Increased interaction between Williams College and the surrounding community will be one of the primary goals of the College’s new vice president of administration, Helen T. Ouellette.
Ouellette, who started work on September 1, replaces David Healy, who left in April to become an administrator at Milton Academy .Ouellette will manage the business strategy and treasury of the College. She will also oversee such departments as physical plant operations, human resources, legal affairs, risk management, dining services and summer conferences.
“A large part of my interest will be in trying to make sure that the College’s plans are in harmony with things that work for both Williamstown and the entire north Berkshire community,” Ouellette said. “I am very excited about this opportunity to work closely with Williamstown on a set of important issues. It’s just way too early for me to guess what the significant issues of the town are.”
Ouellette comes with experience from both the corporate world and the realm of higher education.
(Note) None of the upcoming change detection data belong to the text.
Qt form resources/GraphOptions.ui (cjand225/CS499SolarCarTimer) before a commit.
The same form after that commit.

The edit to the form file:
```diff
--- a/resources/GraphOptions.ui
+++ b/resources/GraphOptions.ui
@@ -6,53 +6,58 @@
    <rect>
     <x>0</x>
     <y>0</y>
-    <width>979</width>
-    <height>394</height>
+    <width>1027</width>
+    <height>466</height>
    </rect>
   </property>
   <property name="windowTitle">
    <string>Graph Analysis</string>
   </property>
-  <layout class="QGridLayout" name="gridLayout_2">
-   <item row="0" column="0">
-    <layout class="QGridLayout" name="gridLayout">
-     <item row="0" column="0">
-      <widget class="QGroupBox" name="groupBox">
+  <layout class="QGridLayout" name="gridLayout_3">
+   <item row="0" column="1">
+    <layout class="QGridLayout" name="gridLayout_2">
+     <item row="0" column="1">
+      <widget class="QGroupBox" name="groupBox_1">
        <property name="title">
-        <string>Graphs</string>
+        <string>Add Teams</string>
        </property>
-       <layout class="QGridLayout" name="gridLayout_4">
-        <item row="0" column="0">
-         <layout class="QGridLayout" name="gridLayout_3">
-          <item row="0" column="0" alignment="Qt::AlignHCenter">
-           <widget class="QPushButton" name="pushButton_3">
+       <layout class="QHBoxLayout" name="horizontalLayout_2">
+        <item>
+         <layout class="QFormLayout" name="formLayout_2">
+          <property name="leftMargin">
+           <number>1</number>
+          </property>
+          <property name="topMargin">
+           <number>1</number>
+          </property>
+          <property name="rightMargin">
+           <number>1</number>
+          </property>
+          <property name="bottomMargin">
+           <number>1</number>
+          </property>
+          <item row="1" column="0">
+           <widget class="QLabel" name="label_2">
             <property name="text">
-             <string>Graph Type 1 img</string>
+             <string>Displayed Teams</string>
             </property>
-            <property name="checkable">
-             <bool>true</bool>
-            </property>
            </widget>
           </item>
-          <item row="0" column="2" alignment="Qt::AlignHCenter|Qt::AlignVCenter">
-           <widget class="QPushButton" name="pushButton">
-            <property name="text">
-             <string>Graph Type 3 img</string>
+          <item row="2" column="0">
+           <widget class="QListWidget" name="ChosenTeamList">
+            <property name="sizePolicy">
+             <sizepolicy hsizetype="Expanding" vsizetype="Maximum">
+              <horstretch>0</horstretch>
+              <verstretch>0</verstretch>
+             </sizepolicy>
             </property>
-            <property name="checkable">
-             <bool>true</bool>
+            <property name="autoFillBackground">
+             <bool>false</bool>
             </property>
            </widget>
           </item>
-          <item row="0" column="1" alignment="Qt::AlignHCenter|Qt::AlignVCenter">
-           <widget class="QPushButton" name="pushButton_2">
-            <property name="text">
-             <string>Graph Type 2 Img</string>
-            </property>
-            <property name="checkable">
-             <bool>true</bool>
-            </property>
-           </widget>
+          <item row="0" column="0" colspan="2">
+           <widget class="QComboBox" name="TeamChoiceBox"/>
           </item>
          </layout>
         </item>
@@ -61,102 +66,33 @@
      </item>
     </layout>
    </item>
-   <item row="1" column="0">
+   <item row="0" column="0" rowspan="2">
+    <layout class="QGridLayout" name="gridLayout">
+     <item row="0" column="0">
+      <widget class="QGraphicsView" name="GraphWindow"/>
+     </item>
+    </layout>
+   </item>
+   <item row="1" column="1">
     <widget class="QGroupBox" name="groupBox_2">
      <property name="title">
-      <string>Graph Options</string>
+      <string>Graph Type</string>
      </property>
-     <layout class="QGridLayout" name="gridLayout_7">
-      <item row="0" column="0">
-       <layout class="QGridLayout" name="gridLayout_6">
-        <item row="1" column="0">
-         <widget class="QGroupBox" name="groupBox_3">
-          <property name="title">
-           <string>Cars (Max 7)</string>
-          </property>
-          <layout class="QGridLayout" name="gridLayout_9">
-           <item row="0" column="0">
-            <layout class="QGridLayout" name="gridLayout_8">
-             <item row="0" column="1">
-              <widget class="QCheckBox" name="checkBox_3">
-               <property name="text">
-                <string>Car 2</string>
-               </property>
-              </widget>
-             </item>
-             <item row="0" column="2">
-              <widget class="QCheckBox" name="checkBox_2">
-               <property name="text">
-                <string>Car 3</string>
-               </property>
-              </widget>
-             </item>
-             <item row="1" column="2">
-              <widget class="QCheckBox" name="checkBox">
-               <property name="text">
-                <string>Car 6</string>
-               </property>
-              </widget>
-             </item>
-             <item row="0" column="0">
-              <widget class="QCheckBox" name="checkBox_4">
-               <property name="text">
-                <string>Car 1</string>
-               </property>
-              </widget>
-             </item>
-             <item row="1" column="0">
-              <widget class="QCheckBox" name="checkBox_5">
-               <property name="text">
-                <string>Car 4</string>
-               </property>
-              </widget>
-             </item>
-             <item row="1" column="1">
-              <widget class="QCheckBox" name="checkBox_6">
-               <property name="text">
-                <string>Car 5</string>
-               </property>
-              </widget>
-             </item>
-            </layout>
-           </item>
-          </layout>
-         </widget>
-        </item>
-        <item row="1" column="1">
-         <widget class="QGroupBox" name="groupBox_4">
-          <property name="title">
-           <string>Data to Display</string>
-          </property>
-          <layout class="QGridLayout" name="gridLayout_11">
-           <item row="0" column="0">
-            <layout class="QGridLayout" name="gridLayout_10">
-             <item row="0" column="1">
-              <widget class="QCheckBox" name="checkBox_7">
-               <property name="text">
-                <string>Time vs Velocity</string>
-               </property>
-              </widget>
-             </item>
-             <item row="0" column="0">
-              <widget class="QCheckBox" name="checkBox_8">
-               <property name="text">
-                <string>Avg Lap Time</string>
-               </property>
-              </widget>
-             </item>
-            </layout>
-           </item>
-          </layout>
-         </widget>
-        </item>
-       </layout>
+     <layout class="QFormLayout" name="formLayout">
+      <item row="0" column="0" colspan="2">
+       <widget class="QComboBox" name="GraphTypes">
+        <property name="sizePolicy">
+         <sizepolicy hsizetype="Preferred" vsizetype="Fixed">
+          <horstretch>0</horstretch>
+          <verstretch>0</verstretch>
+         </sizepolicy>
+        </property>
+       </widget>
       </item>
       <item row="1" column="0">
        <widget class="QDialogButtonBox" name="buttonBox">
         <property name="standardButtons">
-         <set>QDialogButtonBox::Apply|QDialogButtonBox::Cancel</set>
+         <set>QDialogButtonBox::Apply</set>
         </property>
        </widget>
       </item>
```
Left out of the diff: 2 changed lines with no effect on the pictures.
For the last six years, she has served as vice president of finance and administration at the New England Conservatory. Prior to her work at the Conservatory, Ouellette worked for Harvard University, taught classics at Union College and worked as a financial analyst at the Container Corporation of America in Chicago.
Nancy McIntire, the assistant to the President of the College and a member of the six person search team which selected Ouellette, noted that the range of Ouellette’s experience made her a desirable candidate.
“(Ouellette) had considerable experience in collegiate institutions,” McIntire said. “But she also had experience outside of academia.”
McIntire added that with Ouellette on board the College can look forward to “energetic attention to employee relations and to the College’s position in the community.”
“It was a really smooth and successful search at the end of which the members of the committee felt really enthusiastic,” she added.
McIntire said Ouellette was selected out of a field of more than 300 applicants. She added that the committee seriously considered 38 of the candidates, and then interviewed the final 12 at the Williams Club in New York City.
Moving to Williamtown and becoming oriented with the College’s community has consumed Ouellette’s time for the past month.
“It is sort of like trying to take a sip from a fire hose,” she said. Ouellette compares her recent experience to being a first-year at Williams. But she adds that there was one notable difference.
“I didn’t get to go on a camping tripâ€” but I would have liked to,” she said.
However, Ouellette noted that her familiarity with small town life has made the transition to Williamstown easier.
She grew up on a farm and has owned a house in Amherst for the past several years, which she now plans to sell.
“Home has always been Amherst,” she said. “I have to be careful who I say that to around here.”